Versatility is key at the lower levels
Over the past few weeks, I have spent a lot of time liaising with medical staff at other clubs where players of ours are either being sold or going on loan – as well as us receiving players during the hectic transfer window. The timing of this window is a right pain as it closes the day before a league game so, invariably, teams are on the road and getting hold of people is an absolute nightmare.
Doing a medical late on a Friday night, with little or no medical information, is no fun. Why do they leave it to the last minute? It got me thinking about how medical departments have changed over the years. There is an enormous difference between medical personnel in clubs in the Premier League and the lower divisions.
My first role in charge of a team was at a League 1 club, where I was the only full-time medical person employed for the first team. We had a part-time masseur for games, a fellow physio looking after the youth teams and I saw the club doctor only when someone was sick or on matchday.
At many lower-league clubs, things are still the same. A physio’s role is multifaceted. It not only involves looking after the injured players on matchday and rehabilitating those unable to train or play but they may also be involved with the fitness of the players – taking sessions or monitoring their workload, offering nutritional advice, doing a bit of chiropody, cutting off hard skin, as well as literally taking players to appointments to see specialists out of hours.

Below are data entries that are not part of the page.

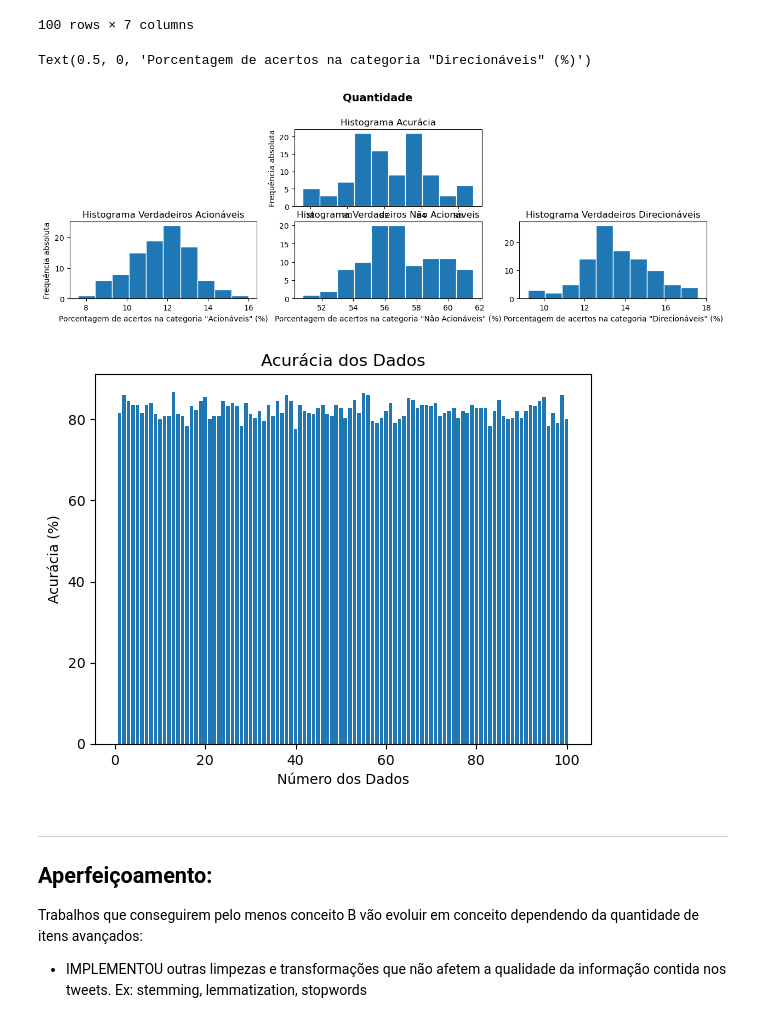
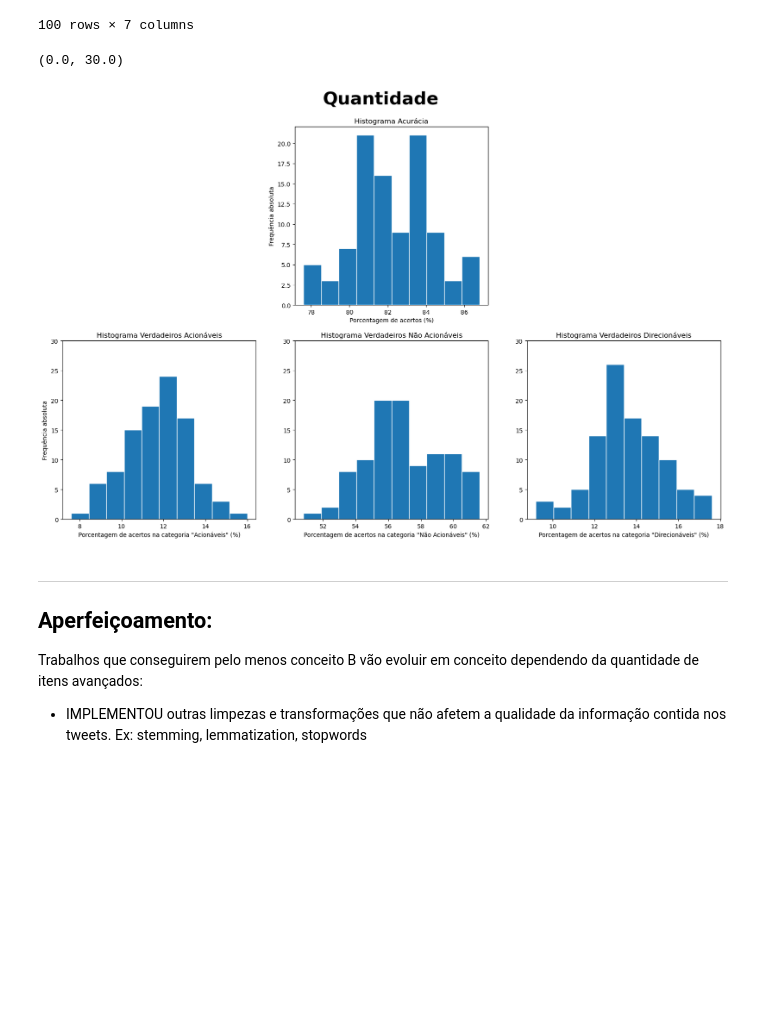
Before and after one commit to carneirogabrielly/C.DadosP1, a Jupyter notebook: gabizinha mexendo.ipynb, the cells around one changed output. Saved outputs shown, nothing was run; the diff lists cells and outputs as text; code cells hidden in the pictures; blank space fills up the shorter version.

```diff
--- a/gabizinha mexendo.ipynb
+++ b/gabizinha mexendo.ipynb
@@ -725,53 +740,48 @@ dados_calculados
 | 99 | 80.0 | 12.4 | 6.0 | 1.6 | 12.4 | ... |
 100 rows × 7 columns
 # %%
+soma_media = 0
+for media in acuracia:
+    soma_media += media
 
-tamanho_fonte = 14
+media_aleatoria = soma_media/100
+media_aleatoria
+
+tamanho_fonte = 30
 peso_fonte = 600
 
 # Histogramas
-plt.figure(figsize=(15, 4))
-plt.suptitle('Quantidade',fontsize=tamanho_fonte, fontweight=peso_fonte, y=1.05)
+plt.figure(figsize=(20, 12))
+plt.suptitle('Quantidade', fontsize=tamanho_fonte, fontweight=peso_fonte, y=0.95)
 
 
-plt.subplot(232) # Janela gráfica com 1 linha, 2 colunas e histograma a seguir é colocado na posição 1
+plt.subplot(232)
 plt.hist(dados_calculados["Acurácia"], edgecolor='white')
 plt.title("Histograma Acurácia")
 plt.xlabel('Porcentagem de acertos (%)')
 plt.ylabel('Frequência absoluta')
 
 
-plt.subplot(234) # Janela gráfica com 1 linha, 2 colunas e histograma a seguir é colocado na posição 1
+plt.subplot(234)
 plt.hist(dados_calculados["Verdadeiros Acionáveis"], edgecolor='white')
 plt.title("Histograma Verdadeiros Acionáveis")
 plt.xlabel('Porcentagem de acertos na categoria "Acionáveis" (%)')
 plt.ylabel('Frequência absoluta')
 
-plt.subplot(235) # Janela gráfica com 1 linha, 2 colunas e histograma a seguir é colocado na posição 1
+plt.subplot(235)
 plt.hist(dados_calculados["Verdadeiros Não Acionáveis"], edgecolor='white')
 plt.title("Histograma Verdadeiros Não Acionáveis")
 plt.xlabel('Porcentagem de acertos na categoria "Não Acionáveis" (%)')
-#plt.ylabel('Frequência absoluta')
+plt.ylim(0,30)
 
-plt.subplot(236) # Janela gráfica com 1 linha, 2 colunas e histograma a seguir é colocado na posição 1
+plt.subplot(236)
 plt.hist(dados_calculados["Verdadeiros Direcionáveis"], edgecolor='white')
 plt.title("Histograma Verdadeiros Direcionáveis")
 plt.xlabel('Porcentagem de acertos na categoria "Direcionáveis" (%)')
-#plt.ylabel('Frequência absoluta')
+plt.ylim(0,30)
 # %% [output]
-Text(0.5, 0, 'Porcentagem de acertos na categoria "Direcionáveis" (%)')
+(0.0, 30.0)
-[figure, old version]
+[figure, new version]
-# %%
-numeros_de_dados = list(range(1, len(acuracia) + 1))
-
-# Crie o gráfico de barras
-plt.bar(numeros_de_dados, acuracia)
-plt.xlabel('Número dos Dados')
-plt.ylabel('Acurácia (%)')
-plt.title('Acurácia dos Dados')
-plt.show()
-# %% [output]
-[figure, removed]
 # %% [markdown]
 ___
 ## Aperfeiçoamento:
```
Also changed, not shown: parts of 2 cells of this notebook, 2 other files.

This job also extends to helping out with kit and, sometimes, making sure that the players get some lunch after training. I remember many a trip down to the nearest sandwich shop to buy the squad’s lunch. They were paying, though!

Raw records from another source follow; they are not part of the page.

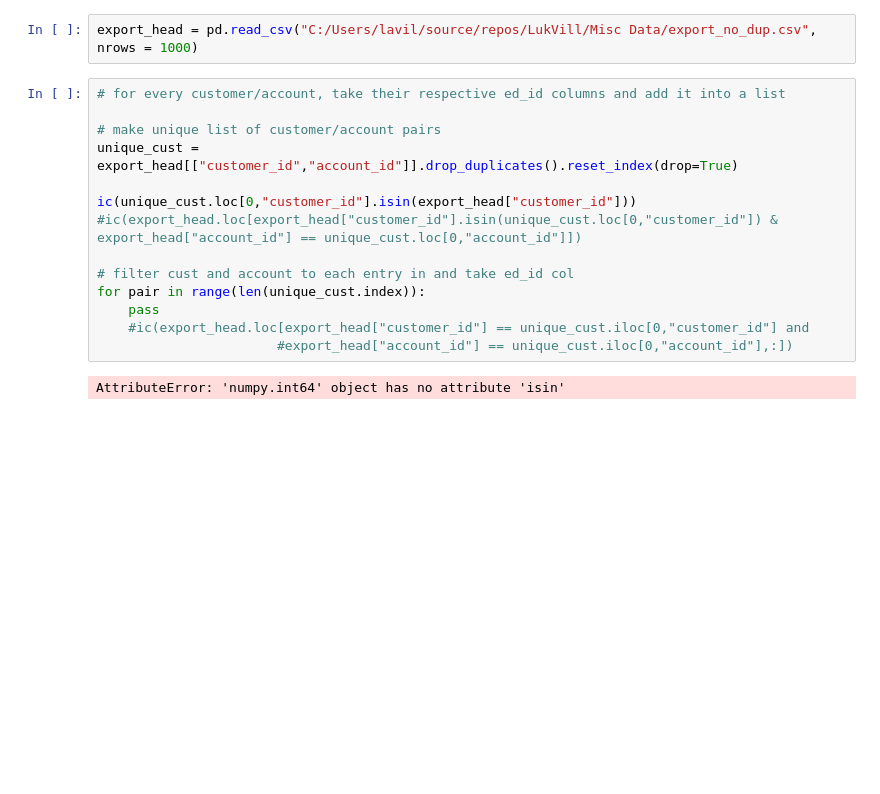
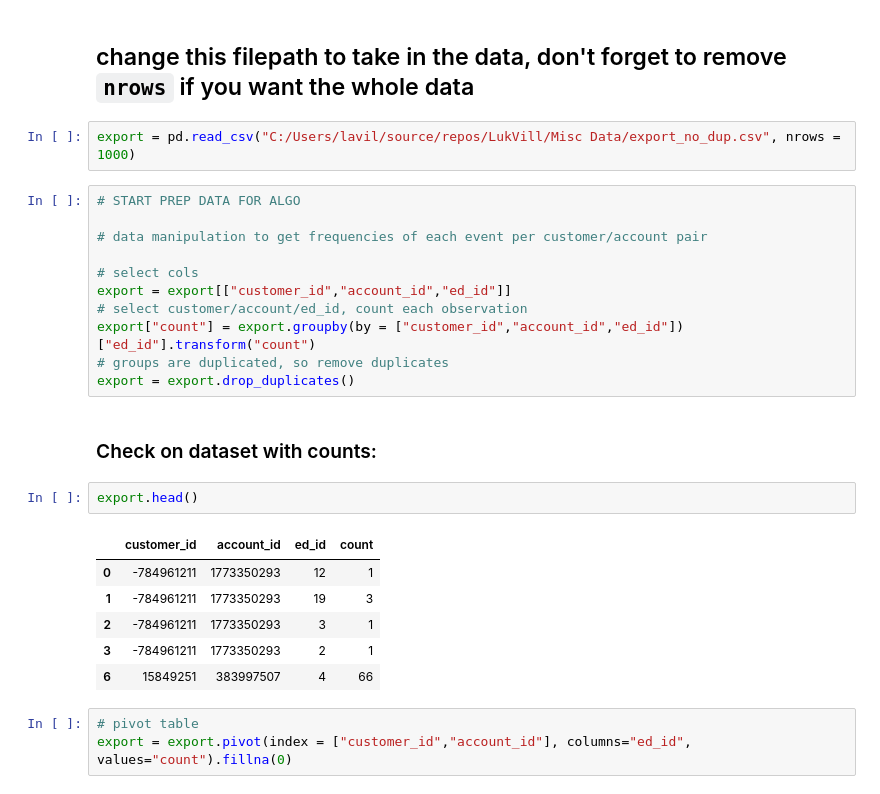
Before and after one commit to TsukasaMiyaji/MATH-M148, a Jupyter notebook: luke_apriori.ipynb, the cells around one changed output. Drawn from its saved outputs; the diff is of its cells as text; blank space fills up the shorter version.

Commit message:
finished apriori notebook, started classification modeling, possibly doing weighted apriori algo but its low priority

```diff
--- a/luke_apriori.ipynb
+++ b/luke_apriori.ipynb
@@ -7,18 +16,29 @@ from icecream import ic
+# %% [markdown]
+## change this filepath to take in the data, don't forget to remove `nrows` if you want the whole data
 # %%
-export_head = pd.read_csv("C:/Users/lavil/source/repos/LukVill/Misc Data/export_no_dup.csv", nrows = 1000)
+export = pd.read_csv("C:/Users/lavil/source/repos/LukVill/Misc Data/export_no_dup.csv", nrows = 1000)
-# %%
-# for every customer/account, take their respective ed_id columns and add it into a list
-
-# make unique list of customer/account pairs
-unique_cust = export_head[["customer_id","account_id"]].drop_duplicates().reset_index(drop=True)
-
-ic(unique_cust.loc[0,"customer_id"].isin(export_head["customer_id"]))
-#ic(export_head.loc[export_head["customer_id"].isin(unique_cust.loc[0,"customer_id"]) & export_head["account_id"] == unique_cust.loc[0,"account_id"]])
-
-# filter cust and account to each entry in and take ed_id col
-for pair in range(len(unique_cust.index)):
-    pass
-    #ic(export_head.loc[export_head["customer_id"] == unique_cust.iloc[0,"customer_id"] and
-                       #export_head["account_id"] == unique_cust.iloc[0,"account_id"],:])
-# %% [output]
-AttributeError: 'numpy.int64' object has no attribute 'isin'
+# %%
+# START PREP DATA FOR ALGO
+
+# data manipulation to get frequencies of each event per customer/account pair
+
+# select cols
+export = export[["customer_id","account_id","ed_id"]]
+# select customer/account/ed_id, count each observation
+export["count"] = export.groupby(by = ["customer_id","account_id","ed_id"])["ed_id"].transform("count")
+# groups are duplicated, so remove duplicates
+export = export.drop_duplicates()
+# %% [markdown]
+### Check on dataset with counts:
+# %%
+export.head()
+# %% [output]
+|  | customer_id | account_id | ed_id | count |
+| 0 | -784961211 | 1773350293 | 12 | 1 |
+| 1 | -784961211 | 1773350293 | 19 | 3 |
+| 2 | -784961211 | 1773350293 | 3 | 1 |
+| 3 | -784961211 | 1773350293 | 2 | 1 |
+| 6 | 15849251 | 383997507 | 4 | 66 |
+# %%
+# pivot table
+export = export.pivot(index = ["customer_id","account_id"], columns="ed_id", values="count").fillna(0)
```
Also changed, not shown: parts of 16 cells of this notebook, 2 other files.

Things couldn’t be more different at the bigger Premier League clubs. Many medical departments, looking after a squad of up to 30 first-team players, number around 15 full-time staff. This includes doctors, physiotherapists, masseurs and sports scientists, together with chiropodists, podiatrists, osteopaths, yoga and pilates teachers coming in on a part-time basis.
Everyone’s role is specialised. For example, if the club employs four physios for the first team, they may have differing specialties in their field of expertise. Some may speciailise in matchday cover, with qualifications in advanced life support and acute injury management, while others may specialise in rehabilitation using their manual skills, utilising hydrotherapy or even be experts in late-stage rehab, ensuring the player is able to return to full play without risk of reinjury.
At the top Premier clubs, there may be more than five people all doing the same job that one person at a lower-league club is fulfilling. Is it better? Well, there is a lot more quality in the care and nothing left unturned. Having said that, I enjoyed my time in the lower divisions immensely, perhaps more than at the Premier level. Although, to be fair, the money was not as good!